Recently a little dog called pickles happily walked in wagging his tail. His owner had been out and when she came back, the box of chocolate truffles which had been attached safely to the Christmas tree, was nowhere to be seen. Just a small piece of the cardboard box was left, semi-chewed on the floor. Little did Pickles know that he had actually eaten enough to be a toxic dose that could potentially kill him. Chocolate contains caffeine and in this is a substance called Theobromine. This is what gives us a 10-20 minute rush after eating chocolate, but dogs metabolise Theobromine very slowly and it causes all sorts of problems. Dark chocolate is much more dangerous, but Pickles had eaten enough milk chocolate to be a problem.

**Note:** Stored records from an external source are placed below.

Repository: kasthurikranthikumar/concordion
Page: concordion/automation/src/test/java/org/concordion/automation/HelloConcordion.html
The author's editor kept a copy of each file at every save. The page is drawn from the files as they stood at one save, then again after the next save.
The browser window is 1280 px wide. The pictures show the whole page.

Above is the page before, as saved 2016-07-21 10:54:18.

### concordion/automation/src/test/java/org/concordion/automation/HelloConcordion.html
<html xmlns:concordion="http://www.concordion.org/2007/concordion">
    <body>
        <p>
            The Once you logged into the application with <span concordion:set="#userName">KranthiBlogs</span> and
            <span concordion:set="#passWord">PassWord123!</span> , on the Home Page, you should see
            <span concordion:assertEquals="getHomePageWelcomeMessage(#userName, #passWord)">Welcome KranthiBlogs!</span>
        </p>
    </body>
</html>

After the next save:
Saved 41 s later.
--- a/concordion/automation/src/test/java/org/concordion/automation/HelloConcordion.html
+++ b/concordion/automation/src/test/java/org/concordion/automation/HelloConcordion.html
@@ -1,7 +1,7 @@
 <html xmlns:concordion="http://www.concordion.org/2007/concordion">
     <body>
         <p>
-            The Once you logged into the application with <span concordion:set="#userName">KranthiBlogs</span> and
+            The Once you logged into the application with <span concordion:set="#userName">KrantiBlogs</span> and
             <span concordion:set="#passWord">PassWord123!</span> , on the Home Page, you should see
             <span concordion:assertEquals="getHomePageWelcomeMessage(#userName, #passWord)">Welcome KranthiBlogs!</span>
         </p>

We injected him with a drug to make him vomit. And wow did he vomit! If you’ve never had the pleasure of multiple chocolate vomits you’re missing out. It’s enough to put you off (for a few hours anyway!). I felt that hopefully we had got to him in time and the amount of chocolate he brought up should have stopped its absorption. To be safe we administered an activated charcoal solution to soak up the toxins. Poor Pickles – he looked like a chimney sweep with charcoal all stuck to his beard. Imagine the nurse’s joy when he shook his head spraying charcoal and chocolate vomit around the room!!!

Pickle’s heart rate continued to go up and his ECG showed a sinus tachycardia which can be very dangerous so we started him on Beta blockers to slow his heart down. He was put onto intravenous fluids and monitored overnight. Fortunately, his heart stabilised and he never developed seizures. He was one of the lucky ones.

There are so many dangers to dogs and cats at this time of year. Just take a look at the terrible advert Morrisons put out (which they have now withdrawn) showing a boy feeding Christmas pudding to his dog. Raisins and sultanas are also toxic to dogs and can cause fatal kidney failure.

Review from Shara’s owner

I am writing to thank you for looking after Shara over Christmas and New Year, (although I personally find it difficult to leave her in kennels as i miss her so much) Shara  on the other hand really looks forward to coming for a rest. She has stayed 6 times to date with 2 more holidays booked. This time her driver arrived I could hardly hold on to her lead as she ran and jumped in the back and sat ready to go with a smile, she came back to us soft and shiny and smelling like she had just left a beauty spa, I am so happy to have found such a great holiday home for her.

Kindest regards Celine and “Shara”